- [PROBLEM]:
Which lines below contain "documentclass"? Copy every one of them.

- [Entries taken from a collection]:
_ _ _
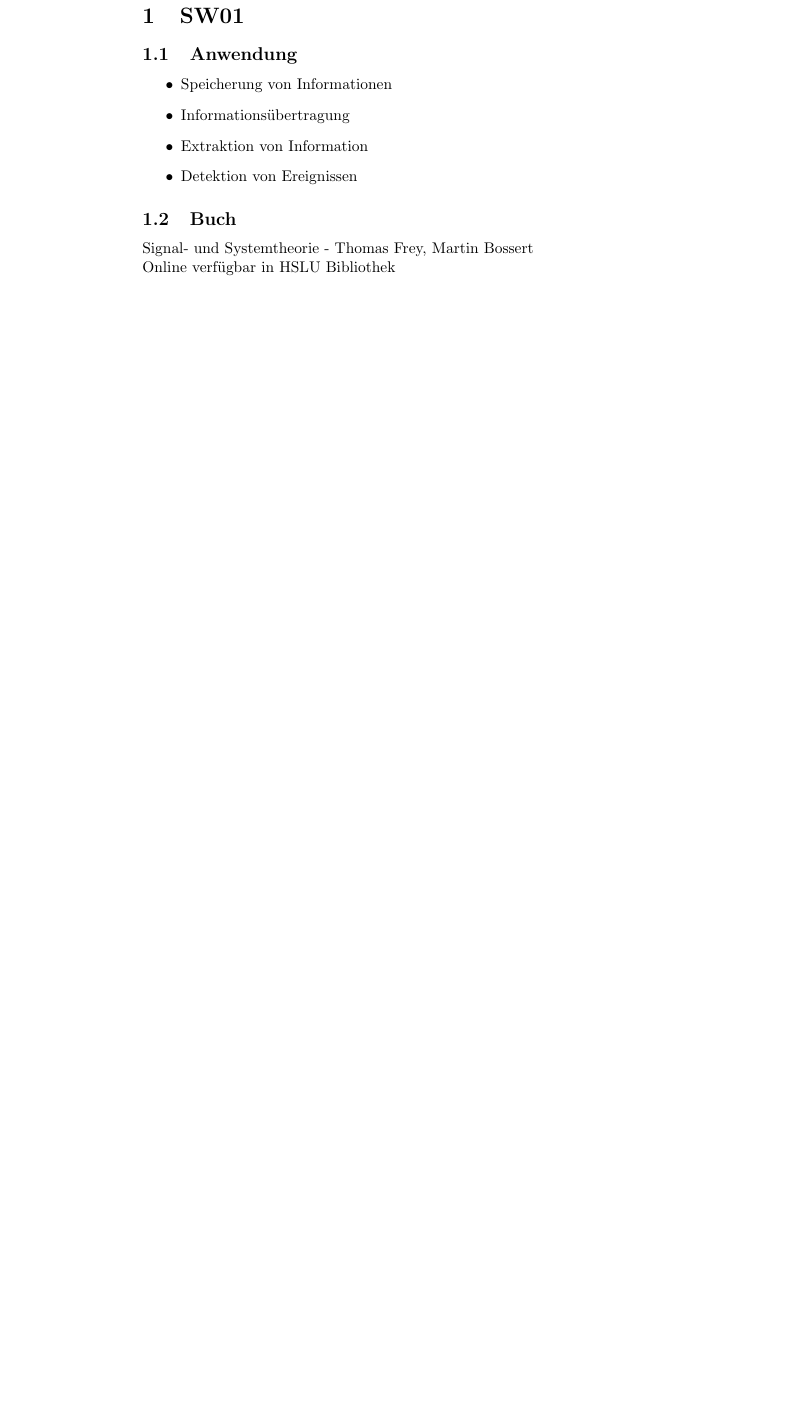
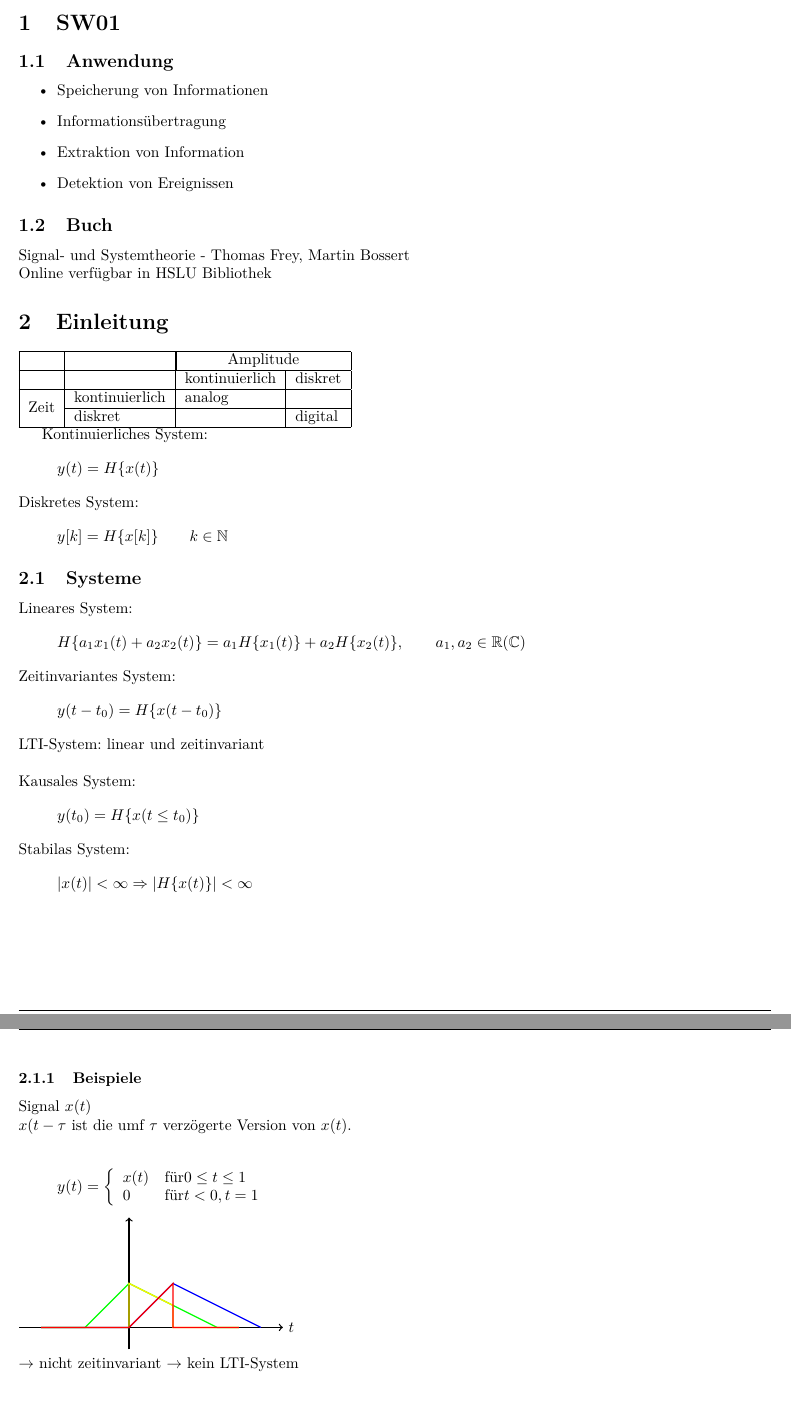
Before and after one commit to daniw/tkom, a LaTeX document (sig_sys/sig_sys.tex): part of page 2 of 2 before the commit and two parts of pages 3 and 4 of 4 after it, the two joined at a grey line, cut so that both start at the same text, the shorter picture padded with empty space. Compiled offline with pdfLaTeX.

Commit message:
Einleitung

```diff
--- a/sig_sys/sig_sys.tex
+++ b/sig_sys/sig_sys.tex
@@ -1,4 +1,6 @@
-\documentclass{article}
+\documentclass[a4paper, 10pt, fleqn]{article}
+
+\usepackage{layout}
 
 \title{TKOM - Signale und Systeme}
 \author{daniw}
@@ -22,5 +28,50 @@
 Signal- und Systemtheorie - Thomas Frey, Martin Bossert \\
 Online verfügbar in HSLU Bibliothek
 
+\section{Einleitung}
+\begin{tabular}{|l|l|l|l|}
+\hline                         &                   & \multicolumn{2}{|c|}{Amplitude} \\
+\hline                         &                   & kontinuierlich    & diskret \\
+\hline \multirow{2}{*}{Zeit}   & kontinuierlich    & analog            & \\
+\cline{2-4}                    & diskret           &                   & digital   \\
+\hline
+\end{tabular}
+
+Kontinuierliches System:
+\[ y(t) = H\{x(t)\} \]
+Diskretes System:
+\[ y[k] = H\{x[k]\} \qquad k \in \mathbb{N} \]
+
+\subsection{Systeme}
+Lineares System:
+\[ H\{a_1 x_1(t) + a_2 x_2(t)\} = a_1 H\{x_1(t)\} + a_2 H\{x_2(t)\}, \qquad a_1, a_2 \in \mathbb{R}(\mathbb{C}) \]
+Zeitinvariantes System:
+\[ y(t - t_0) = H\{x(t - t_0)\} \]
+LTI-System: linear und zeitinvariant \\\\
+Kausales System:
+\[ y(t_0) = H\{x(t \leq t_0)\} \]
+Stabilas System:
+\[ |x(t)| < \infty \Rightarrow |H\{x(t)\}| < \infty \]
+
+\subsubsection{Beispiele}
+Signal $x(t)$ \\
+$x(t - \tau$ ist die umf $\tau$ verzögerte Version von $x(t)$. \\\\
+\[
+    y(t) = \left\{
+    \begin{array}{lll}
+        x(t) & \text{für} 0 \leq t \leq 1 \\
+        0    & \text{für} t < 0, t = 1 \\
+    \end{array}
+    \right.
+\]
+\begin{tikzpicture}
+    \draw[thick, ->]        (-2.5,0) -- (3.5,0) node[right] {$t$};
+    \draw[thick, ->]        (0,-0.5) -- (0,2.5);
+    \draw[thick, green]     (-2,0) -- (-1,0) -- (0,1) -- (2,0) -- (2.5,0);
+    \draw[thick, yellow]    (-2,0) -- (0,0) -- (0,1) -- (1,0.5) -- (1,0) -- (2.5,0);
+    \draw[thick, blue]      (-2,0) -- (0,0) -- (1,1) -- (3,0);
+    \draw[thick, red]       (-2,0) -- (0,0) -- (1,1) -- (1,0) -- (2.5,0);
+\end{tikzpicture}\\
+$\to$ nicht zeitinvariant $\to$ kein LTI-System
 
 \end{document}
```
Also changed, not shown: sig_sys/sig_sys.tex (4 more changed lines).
_ _ _
- [WRITTEN RESPONSE]:
-\documentclass{article}
+\documentclass[a4paper, 10pt, fleqn]{article}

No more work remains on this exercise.